It was undoubtedly this same feeling of belonging to the maritime world that must have made us develop our country’s launching and promotion of the Law of the Sea. The names of Ambassador Arvid Pardo, and Professor Elizabeth Mann Borgese are shining lights in the firmament of maritime history.
The idea behind the Law of the Sea was essentially to bring about order and legality, instead of the free for all attitude that reigned before. Admittedly there were countries that, for their own particular interests, decided not to adopt the convention.
The vision was for this legislation to be an instrument for peace, as well as tool for environmental justice of developing and least developed countries.
The International Oceans Institute, based in Malta further promotes training, policy development, and anything having to do with oceans and ocean communities of island and developing states.
The “Pacem in Maribus” conferences, organized by the International Oceans Institute, as the name implies are intended to achieve peace on our ocean.
Maltese participation at UN level also contributed in no small way to see Elizabeth Mann Borgese original proposal intending to keep the ocean issues at the forefront of UN deliberations, mature into what we now refer to as the UN open ended Informal Consultative Process on Oceans and the Law of the Sea.
Closer to date, we are at the present time also seeing Malta as an elected Member of the UN Security Council, giving priority to the subject of climate change and the oceans, with emphasis on the consequences of potential rise in sea levels following the thawing of the polar ice caps.
I must also make reference to the prestigious Institute of Maritime Law at the University of Malta, founded and also led for many years by Prof David Attard, an institute which has produced countless scholars from around the world and which in collaboration with the Nippon Foundation, enjoys the full respect and patronage of the International Maritime Organization.
I must have deviated somehow from the subject of the book itself. However, I think this background will help put the subjects, and the material in the book on Ocean Governance in their proper perspective.
When the Law of the Sea was launched there was agreement that there were areas of seas and oceans that were “beyond jurisdiction”.

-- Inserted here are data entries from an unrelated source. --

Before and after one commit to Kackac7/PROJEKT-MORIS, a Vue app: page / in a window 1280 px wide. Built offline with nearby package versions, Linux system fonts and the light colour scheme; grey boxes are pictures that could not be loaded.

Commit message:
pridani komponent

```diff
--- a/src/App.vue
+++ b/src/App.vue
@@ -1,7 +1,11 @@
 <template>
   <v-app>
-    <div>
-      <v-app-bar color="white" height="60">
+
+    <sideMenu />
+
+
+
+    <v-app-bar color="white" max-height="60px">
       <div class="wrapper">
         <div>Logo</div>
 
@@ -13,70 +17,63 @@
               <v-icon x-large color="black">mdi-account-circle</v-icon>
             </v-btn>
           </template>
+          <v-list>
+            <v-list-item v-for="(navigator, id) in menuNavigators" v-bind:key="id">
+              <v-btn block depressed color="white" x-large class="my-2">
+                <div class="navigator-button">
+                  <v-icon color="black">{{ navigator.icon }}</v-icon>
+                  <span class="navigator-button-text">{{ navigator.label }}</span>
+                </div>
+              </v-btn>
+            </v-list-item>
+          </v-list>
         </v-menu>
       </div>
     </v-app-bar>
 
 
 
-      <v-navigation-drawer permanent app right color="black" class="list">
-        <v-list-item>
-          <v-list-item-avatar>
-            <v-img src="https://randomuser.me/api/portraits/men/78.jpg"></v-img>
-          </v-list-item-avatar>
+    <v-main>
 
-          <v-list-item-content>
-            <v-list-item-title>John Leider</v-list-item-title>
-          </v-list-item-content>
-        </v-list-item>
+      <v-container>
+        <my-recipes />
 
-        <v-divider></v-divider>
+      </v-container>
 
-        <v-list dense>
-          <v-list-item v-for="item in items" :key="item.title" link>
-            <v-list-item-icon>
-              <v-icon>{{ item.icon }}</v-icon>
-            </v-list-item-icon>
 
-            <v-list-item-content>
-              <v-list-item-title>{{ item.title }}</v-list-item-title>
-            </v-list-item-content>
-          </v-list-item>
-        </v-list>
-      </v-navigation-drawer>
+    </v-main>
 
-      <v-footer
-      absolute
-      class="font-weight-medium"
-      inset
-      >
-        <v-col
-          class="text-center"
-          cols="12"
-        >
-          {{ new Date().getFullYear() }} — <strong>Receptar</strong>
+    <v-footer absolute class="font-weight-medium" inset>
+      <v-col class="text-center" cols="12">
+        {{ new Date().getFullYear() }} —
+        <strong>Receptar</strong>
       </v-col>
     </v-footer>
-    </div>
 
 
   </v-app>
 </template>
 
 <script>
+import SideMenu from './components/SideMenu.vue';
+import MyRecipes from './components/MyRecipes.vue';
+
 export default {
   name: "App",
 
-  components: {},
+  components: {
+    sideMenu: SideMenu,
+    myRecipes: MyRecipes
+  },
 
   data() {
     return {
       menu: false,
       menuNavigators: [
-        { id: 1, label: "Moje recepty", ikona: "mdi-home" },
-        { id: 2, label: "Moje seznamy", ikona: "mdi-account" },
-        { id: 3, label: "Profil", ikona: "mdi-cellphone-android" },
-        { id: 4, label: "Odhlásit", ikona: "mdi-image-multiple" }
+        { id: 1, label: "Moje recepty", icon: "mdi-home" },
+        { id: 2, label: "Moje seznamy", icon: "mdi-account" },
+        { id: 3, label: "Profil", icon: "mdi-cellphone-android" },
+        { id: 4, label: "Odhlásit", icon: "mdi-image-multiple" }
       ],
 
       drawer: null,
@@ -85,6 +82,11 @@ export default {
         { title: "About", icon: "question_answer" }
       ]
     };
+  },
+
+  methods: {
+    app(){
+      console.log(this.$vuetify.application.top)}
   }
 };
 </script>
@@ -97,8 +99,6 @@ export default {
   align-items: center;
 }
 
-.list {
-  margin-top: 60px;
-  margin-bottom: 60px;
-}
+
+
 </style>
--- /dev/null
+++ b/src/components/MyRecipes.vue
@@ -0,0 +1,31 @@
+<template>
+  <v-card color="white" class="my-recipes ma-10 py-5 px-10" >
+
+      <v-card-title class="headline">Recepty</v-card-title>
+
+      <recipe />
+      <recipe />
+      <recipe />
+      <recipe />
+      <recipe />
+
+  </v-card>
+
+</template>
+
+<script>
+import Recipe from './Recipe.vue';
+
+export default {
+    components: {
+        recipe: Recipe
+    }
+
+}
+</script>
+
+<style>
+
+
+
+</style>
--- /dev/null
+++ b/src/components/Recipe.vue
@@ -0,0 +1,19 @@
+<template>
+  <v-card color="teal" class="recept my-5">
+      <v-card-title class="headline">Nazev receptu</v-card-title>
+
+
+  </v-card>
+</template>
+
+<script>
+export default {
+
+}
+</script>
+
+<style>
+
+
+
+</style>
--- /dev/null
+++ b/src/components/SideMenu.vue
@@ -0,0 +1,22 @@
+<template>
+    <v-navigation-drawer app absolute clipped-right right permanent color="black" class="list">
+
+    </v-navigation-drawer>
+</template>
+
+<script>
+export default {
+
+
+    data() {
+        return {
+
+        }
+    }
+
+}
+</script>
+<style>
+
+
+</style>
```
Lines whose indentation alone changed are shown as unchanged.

Today’s reality is different. Within 100 years of inventing plastics, we have managed to pollute all the world’s oceans. With the onset of climate change, and rising global temperature we realized that we could even effect the oceans’ currents. We needed the oceans floors to lay cables for communication and energy transfers, and the vast expanses of ocean surface to locate GPS stabilized oilrigs, or wind farms or solar panels, not to mention harnessing wave motion to produce energy.
All these activities have to be somehow regulated.
The concepts of sustainability of fishing resources, pollution, respect for biodiversity, the Blue Economy, and other considerations, all have to be factored in today’s holistic view of ocean management and governance.
The centuries old laws governing shipping, transport, piracy, and illegal trafficking have long been subjected to maritime laws.
This reference book on ocean governance is intended to put all this into perspective.
More than that it is also intended to show beyond any shadow of doubt that no part of our ocean should be written off as “beyond national jurisdiction”.
The seas and oceans are one living organism covering more than 70% of the earth’s surface, which seen from outer space have earned our planet the moniker of “the blue planet”.
That vast expanse cannot go unregulated.
We have to learn how to deal with it to reap the benefits of good ocean governance. This will be in the best interests of sustainability, security, and conservation of our planet which we hope to pass on to future generations.
Congratulations to all contributors to this reference book, and to the Editors Prof Simone Borg, Prof Patricia Vella de Fremeaux and Dr Felicity Attard.